THE TASK: Repeat the data word for word, excluding every picture.

[Records from a collection]

—————

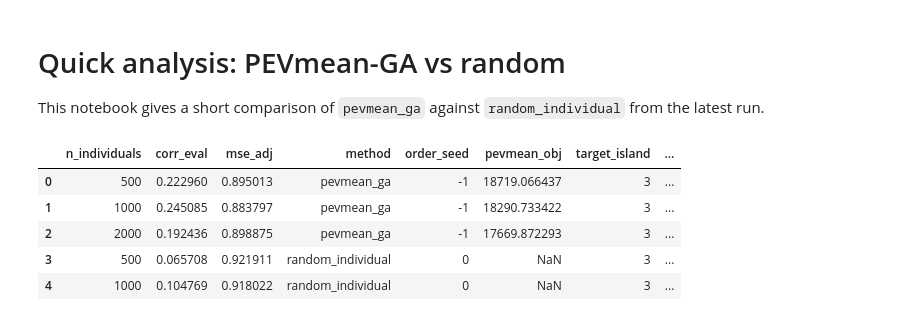
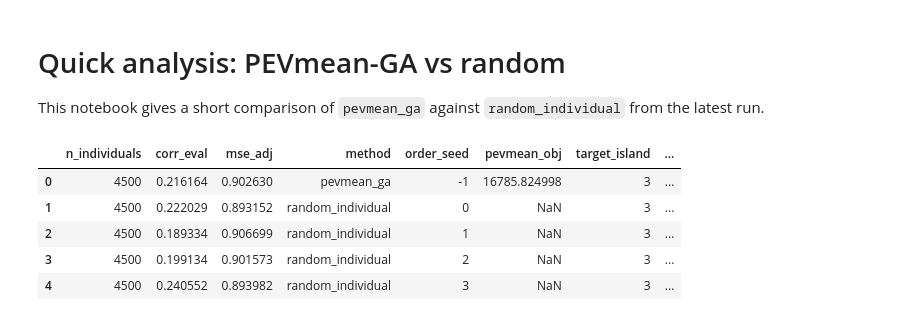
Before and after one commit to simennes/Master_thesis, a Jupyter notebook: notebooks/analyze_pevmean_ga_short.ipynb, the cells around one changed output. Saved outputs shown, nothing was run; the diff lists cells and outputs as text; code cells hidden in the pictures.

Commit message:
analyze pevmean2

```diff
--- a/notebooks/analyze_pevmean_ga_short.ipynb
+++ b/notebooks/analyze_pevmean_ga_short.ipynb
@@ -5,19 +5,19 @@ This notebook gives a short comparison of `pevmean_ga` against `random_individua
 # %%
 from pathlib import Path
 import numpy as np
 import pandas as pd
 import matplotlib.pyplot as plt
 
-csv_path = Path('../outputs/pevmean_ga/pevmean_ga_results.csv')
+csv_path = Path('../outputs/pevmean_ga2/pevmean_ga_results.csv')
 df = pd.read_csv(csv_path)
 df.head()
 # %% [output]
 |  | n_individuals | corr_eval | mse_adj | method | order_seed | pevmean_obj | target_island | ... |
-| 0 | 500 | 0.222960 | 0.895013 | pevmean_ga | -1 | 18719.066437 | 3 | ... |
-| 1 | 1000 | 0.245085 | 0.883797 | pevmean_ga | -1 | 18290.733422 | 3 | ... |
-| 2 | 2000 | 0.192436 | 0.898875 | pevmean_ga | -1 | 17669.872293 | 3 | ... |
-| 3 | 500 | 0.065708 | 0.921911 | random_individual | 0 | NaN | 3 | ... |
-| 4 | 1000 | 0.104769 | 0.918022 | random_individual | 0 | NaN | 3 | ... |
+| 0 | 4500 | 0.216164 | 0.902630 | pevmean_ga | -1 | 16785.824998 | 3 | ... |
+| 1 | 4500 | 0.222029 | 0.893152 | random_individual | 0 | NaN | 3 | ... |
+| 2 | 4500 | 0.189334 | 0.906699 | random_individual | 1 | NaN | 3 | ... |
+| 3 | 4500 | 0.199134 | 0.901573 | random_individual | 2 | NaN | 3 | ... |
+| 4 | 4500 | 0.240552 | 0.893982 | random_individual | 3 | NaN | 3 | ... |
 # %%
 summary = (
     df.groupby(['method', 'n_individuals'], as_index=False)
```
Also changed, not shown: parts of 11 cells of this notebook, 6 other files.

—————

YOUR RESPONSE:
Before and after one commit to simennes/Master_thesis, a Jupyter notebook: notebooks/analyze_pevmean_ga_short.ipynb, the cells around one changed output. Saved outputs shown, nothing was run; the diff lists cells and outputs as text; code cells hidden in the pictures.

Commit message:
analyze pevmean2

```diff
--- a/notebooks/analyze_pevmean_ga_short.ipynb
+++ b/notebooks/analyze_pevmean_ga_short.ipynb
@@ -5,19 +5,19 @@ This notebook gives a short comparison of `pevmean_ga` against `random_individua
 # %%
 from pathlib import Path
 import numpy as np
 import pandas as pd
 import matplotlib.pyplot as plt
 
-csv_path = Path('../outputs/pevmean_ga/pevmean_ga_results.csv')
+csv_path = Path('../outputs/pevmean_ga2/pevmean_ga_results.csv')
 df = pd.read_csv(csv_path)
 df.head()
 # %% [output]
 |  | n_individuals | corr_eval | mse_adj | method | order_seed | pevmean_obj | target_island | ... |
-| 0 | 500 | 0.222960 | 0.895013 | pevmean_ga | -1 | 18719.066437 | 3 | ... |
-| 1 | 1000 | 0.245085 | 0.883797 | pevmean_ga | -1 | 18290.733422 | 3 | ... |
-| 2 | 2000 | 0.192436 | 0.898875 | pevmean_ga | -1 | 17669.872293 | 3 | ... |
-| 3 | 500 | 0.065708 | 0.921911 | random_individual | 0 | NaN | 3 | ... |
-| 4 | 1000 | 0.104769 | 0.918022 | random_individual | 0 | NaN | 3 | ... |
+| 0 | 4500 | 0.216164 | 0.902630 | pevmean_ga | -1 | 16785.824998 | 3 | ... |
+| 1 | 4500 | 0.222029 | 0.893152 | random_individual | 0 | NaN | 3 | ... |
+| 2 | 4500 | 0.189334 | 0.906699 | random_individual | 1 | NaN | 3 | ... |
+| 3 | 4500 | 0.199134 | 0.901573 | random_individual | 2 | NaN | 3 | ... |
+| 4 | 4500 | 0.240552 | 0.893982 | random_individual | 3 | NaN | 3 | ... |
 # %%
 summary = (
     df.groupby(['method', 'n_individuals'], as_index=False)
```
Also changed, not shown: parts of 11 cells of this notebook, 6 other files.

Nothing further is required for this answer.